  • Published
Residents hold placards saying no to the incinerator outside the planning inquiryImage source, Gareth Lightfoot
Image caption,
Residents staged a protest outside the planning inquiry being held on Aycliffe Business Park

Allowing a new waste incinerator to be built "near to residential areas" would be a "travesty" and "disastrous", a planning inquiry has heard.

Fornax Environmental Solutions (FES) has appealed against Durham County Council's refusal to allow it to burn hazardous waste at Merchant Park estate in Newton Aycliffe.

Hundreds of residents have objected, with one calling it a "monstrosity".

FES said fears about the impact of the scheme were "entirely unfounded".

The proposed plant, which would have a 100ft (30m) flue stack, would process 10,500 tonnes of waste per year and run constantly seven days a week, the Local Democracy Reporting Service said.

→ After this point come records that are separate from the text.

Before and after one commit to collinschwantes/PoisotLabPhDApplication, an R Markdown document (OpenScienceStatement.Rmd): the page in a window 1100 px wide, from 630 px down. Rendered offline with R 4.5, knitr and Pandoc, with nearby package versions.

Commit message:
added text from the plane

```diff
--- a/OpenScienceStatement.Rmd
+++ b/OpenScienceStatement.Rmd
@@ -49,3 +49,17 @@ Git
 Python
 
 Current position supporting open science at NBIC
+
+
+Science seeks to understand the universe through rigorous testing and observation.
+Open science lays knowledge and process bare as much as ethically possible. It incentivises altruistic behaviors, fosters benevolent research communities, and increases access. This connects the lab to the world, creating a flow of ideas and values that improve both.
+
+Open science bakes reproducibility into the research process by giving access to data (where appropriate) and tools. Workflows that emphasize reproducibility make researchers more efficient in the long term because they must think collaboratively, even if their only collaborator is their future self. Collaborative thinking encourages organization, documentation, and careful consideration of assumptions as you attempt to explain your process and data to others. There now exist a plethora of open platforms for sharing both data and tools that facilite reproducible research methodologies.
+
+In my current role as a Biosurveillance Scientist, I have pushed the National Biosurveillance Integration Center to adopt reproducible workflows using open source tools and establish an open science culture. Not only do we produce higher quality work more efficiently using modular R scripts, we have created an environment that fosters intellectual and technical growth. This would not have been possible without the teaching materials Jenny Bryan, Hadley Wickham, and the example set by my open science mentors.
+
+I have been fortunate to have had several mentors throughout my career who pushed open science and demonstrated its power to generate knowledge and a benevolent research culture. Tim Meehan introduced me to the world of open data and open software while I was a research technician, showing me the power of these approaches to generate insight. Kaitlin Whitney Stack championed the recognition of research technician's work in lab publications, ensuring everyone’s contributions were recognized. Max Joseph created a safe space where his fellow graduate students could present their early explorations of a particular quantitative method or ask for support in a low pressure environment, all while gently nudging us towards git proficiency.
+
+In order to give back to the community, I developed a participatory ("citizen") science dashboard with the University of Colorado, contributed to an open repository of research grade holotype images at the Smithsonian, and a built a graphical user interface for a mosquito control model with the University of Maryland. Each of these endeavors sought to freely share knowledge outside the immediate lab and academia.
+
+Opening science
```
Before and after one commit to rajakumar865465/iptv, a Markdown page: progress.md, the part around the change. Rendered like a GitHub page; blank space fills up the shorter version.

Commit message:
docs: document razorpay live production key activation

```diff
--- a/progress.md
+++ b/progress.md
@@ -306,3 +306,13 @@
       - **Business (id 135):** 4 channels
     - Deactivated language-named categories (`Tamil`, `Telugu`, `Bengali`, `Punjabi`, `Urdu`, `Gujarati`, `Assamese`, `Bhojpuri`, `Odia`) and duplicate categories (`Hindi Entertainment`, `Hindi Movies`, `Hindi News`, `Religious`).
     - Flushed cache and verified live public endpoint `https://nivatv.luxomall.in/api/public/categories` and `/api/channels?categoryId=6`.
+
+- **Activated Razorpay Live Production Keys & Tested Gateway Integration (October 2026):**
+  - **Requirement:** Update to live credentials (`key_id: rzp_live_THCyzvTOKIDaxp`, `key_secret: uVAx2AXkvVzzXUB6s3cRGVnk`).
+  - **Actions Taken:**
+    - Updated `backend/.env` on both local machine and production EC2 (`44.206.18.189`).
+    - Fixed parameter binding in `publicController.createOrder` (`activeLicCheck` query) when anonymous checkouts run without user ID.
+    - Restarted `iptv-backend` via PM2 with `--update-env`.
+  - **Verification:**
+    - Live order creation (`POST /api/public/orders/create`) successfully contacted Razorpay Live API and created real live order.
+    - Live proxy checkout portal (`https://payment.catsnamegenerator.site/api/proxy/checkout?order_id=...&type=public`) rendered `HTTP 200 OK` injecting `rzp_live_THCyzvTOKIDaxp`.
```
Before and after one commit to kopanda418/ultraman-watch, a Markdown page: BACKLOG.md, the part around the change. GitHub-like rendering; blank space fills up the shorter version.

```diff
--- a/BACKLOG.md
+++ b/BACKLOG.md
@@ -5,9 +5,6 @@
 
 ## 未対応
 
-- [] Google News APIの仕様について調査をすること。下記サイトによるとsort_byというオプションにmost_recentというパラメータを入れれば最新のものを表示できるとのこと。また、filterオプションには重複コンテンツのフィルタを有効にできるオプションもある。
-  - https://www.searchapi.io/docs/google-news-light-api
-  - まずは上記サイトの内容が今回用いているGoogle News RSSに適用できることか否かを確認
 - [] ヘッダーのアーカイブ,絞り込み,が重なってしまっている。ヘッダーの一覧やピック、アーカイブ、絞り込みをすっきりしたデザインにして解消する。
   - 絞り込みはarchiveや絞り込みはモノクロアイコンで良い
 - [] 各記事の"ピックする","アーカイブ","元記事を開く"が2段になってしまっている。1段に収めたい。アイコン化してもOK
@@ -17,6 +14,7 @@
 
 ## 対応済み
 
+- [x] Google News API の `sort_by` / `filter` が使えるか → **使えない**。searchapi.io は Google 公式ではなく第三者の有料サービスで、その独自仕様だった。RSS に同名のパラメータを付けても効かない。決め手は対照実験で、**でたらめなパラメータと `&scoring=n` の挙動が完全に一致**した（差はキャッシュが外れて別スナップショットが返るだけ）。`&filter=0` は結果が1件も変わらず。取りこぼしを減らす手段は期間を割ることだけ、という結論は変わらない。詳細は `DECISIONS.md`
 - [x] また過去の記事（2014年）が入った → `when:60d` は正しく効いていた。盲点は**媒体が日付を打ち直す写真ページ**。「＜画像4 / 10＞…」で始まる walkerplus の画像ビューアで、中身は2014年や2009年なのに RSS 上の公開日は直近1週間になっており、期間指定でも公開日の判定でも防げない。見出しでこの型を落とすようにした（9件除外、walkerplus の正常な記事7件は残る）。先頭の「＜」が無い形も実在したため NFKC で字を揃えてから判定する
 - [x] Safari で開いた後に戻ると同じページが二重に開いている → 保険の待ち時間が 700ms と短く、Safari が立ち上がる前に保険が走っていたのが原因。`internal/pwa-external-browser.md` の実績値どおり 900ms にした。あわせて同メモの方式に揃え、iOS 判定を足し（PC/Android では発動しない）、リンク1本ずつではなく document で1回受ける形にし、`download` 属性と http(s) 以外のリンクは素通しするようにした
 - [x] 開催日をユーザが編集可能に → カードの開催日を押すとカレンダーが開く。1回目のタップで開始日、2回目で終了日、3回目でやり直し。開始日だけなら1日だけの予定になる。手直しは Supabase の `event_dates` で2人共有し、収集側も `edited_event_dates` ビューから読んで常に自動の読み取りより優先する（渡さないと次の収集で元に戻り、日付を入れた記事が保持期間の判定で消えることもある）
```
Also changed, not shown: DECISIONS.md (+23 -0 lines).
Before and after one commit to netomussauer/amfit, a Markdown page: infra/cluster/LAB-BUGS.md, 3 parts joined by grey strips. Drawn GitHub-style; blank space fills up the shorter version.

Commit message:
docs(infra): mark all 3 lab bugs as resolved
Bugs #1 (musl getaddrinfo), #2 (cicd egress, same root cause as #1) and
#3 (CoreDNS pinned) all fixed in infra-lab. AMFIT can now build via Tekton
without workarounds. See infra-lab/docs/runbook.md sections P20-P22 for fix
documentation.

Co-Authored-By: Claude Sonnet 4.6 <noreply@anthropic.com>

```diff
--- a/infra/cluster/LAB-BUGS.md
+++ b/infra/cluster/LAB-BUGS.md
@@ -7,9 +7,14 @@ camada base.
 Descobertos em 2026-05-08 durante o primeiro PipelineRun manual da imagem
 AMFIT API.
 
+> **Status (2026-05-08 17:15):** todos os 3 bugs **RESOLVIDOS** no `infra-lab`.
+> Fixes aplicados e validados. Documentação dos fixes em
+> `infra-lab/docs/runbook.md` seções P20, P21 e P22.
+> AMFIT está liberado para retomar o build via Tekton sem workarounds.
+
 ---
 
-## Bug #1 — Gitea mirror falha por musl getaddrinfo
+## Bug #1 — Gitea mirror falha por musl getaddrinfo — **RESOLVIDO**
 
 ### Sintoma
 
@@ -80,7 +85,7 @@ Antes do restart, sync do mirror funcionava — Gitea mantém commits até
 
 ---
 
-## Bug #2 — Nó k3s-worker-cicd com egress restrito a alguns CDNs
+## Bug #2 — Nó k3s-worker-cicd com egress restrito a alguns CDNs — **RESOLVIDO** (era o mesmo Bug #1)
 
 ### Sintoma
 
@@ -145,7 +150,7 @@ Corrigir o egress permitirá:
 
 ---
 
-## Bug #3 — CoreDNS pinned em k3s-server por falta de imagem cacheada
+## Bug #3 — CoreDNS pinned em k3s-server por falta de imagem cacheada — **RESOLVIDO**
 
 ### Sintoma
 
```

Speaking at the appeal for the Residents' Group, John Longley said objectors recognised the need for incinerators, but one should "not be built on such a prestigious site and near to residential areas".

Local resident Chris Yates said he thought the "monstrosity should not be built so close to nurseries [and] schools".

"It's just too close. It needs to be stopped," he added.

Image source, Google
Image caption,
The incinerator is proposed for land between Heighington Lane and the Hitachi rail factory

Fiona Sowerby, who described her nearby home village of Heighington as "absolutely glorious", said the incinerator would be "disastrous" to the area, while Hilda Longley said she would be forced to move if it was built.

Fellow local Eileen Brewis said its approval would be a "travesty", while Joanne Smith said history was "littered with apparently safe developments tragically going wrong and blighting the lives of people in the vicinity".

The council's counsel John Barrett said nearby businesses at Aycliffe Business Park had also lodged objections.

He said the facility, which will offer 27 full-time jobs once running and 75 during construction, could lead firms to consider moving away and detract from new businesses.

He added it would probably lead to reduced investment.

Image source, Fornax/AshtonSmith
Image caption,
The plant would burn up to 10,500 tonnes of waste a year

Paul Tucker QC, representing FES, said the council's reason for refusal was "somewhat difficult to sustain" and perceptions of harm were "entirely unjustified and unreasonable".

"This is a much-needed scheme in the right place to handle the increasing local, regional and, in fact, national demand for these types of facilities," he said.

"The fears concerning the impact that this scheme would have on air quality and future employment uses are entirely unfounded."

The inquiry is due to last five days.

Follow BBC North East & Cumbria on Twitter, Facebook and Instagram. Send your story ideas to northeastandcumbria@bbc.co.uk.

Related Internet Links

The BBC is not responsible for the content of external sites.